▶ [WHAT YOU SHOULD DO] If a line in the entries below includes the string "teams", copy it out.

Before-and-after change records:
----------
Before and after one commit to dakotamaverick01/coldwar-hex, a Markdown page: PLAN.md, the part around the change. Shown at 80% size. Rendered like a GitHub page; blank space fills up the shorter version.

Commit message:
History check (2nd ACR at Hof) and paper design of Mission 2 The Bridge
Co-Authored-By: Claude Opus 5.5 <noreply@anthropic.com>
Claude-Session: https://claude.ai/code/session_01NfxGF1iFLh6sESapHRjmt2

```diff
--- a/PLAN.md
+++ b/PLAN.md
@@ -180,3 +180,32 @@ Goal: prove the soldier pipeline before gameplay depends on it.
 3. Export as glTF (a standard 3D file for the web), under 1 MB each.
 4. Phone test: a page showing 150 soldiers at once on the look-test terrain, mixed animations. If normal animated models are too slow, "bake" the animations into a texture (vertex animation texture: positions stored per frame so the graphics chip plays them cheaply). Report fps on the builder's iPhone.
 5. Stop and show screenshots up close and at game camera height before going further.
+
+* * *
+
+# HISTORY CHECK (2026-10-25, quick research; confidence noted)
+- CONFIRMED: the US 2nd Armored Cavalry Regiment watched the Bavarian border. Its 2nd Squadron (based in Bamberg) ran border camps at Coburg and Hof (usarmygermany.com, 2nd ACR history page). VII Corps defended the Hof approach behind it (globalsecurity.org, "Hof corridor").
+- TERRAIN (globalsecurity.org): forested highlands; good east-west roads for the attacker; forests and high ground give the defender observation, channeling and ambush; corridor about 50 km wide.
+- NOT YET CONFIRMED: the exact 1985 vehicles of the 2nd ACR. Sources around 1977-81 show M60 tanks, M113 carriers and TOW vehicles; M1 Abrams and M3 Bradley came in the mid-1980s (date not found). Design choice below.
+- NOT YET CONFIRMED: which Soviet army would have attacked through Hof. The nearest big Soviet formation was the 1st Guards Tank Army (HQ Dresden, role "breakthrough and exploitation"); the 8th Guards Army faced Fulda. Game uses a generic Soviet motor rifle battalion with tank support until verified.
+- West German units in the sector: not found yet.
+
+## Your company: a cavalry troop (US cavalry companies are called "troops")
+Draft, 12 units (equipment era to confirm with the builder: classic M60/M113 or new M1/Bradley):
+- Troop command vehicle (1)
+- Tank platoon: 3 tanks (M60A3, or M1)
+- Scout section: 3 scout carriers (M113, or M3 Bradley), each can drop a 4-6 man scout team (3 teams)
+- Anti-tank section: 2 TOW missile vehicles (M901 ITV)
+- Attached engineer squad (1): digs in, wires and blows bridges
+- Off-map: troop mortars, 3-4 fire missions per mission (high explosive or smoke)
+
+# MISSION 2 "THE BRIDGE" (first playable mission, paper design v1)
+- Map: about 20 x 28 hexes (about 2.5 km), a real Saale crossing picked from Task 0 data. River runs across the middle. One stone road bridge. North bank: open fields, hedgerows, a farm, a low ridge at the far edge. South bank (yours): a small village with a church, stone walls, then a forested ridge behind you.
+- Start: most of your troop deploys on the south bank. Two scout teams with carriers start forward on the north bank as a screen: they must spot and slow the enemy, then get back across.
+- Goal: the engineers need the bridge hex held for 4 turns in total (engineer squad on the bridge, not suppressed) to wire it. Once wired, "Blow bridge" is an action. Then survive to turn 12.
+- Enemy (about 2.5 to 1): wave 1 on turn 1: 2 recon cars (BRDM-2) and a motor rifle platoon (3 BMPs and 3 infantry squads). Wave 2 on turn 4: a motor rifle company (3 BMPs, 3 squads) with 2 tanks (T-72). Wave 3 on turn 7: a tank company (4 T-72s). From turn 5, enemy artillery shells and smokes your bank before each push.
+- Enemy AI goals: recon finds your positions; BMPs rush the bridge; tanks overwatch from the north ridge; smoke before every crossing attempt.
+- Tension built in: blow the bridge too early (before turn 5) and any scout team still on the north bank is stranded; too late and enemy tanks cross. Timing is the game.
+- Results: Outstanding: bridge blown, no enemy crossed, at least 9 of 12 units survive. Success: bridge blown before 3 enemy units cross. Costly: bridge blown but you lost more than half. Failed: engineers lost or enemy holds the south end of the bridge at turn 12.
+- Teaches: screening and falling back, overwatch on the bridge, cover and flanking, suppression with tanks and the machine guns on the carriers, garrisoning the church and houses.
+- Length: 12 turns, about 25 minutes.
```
----------
▶ [OUTPUT]
+- Scout section: 3 scout carriers (M113, or M3 Bradley), each can drop a 4-6 man scout team (3 teams)
+- Start: most of your troop deploys on the south bank. Two scout teams with carriers start forward on the north bank as a screen: they must spot and slow the enemy, then get back across.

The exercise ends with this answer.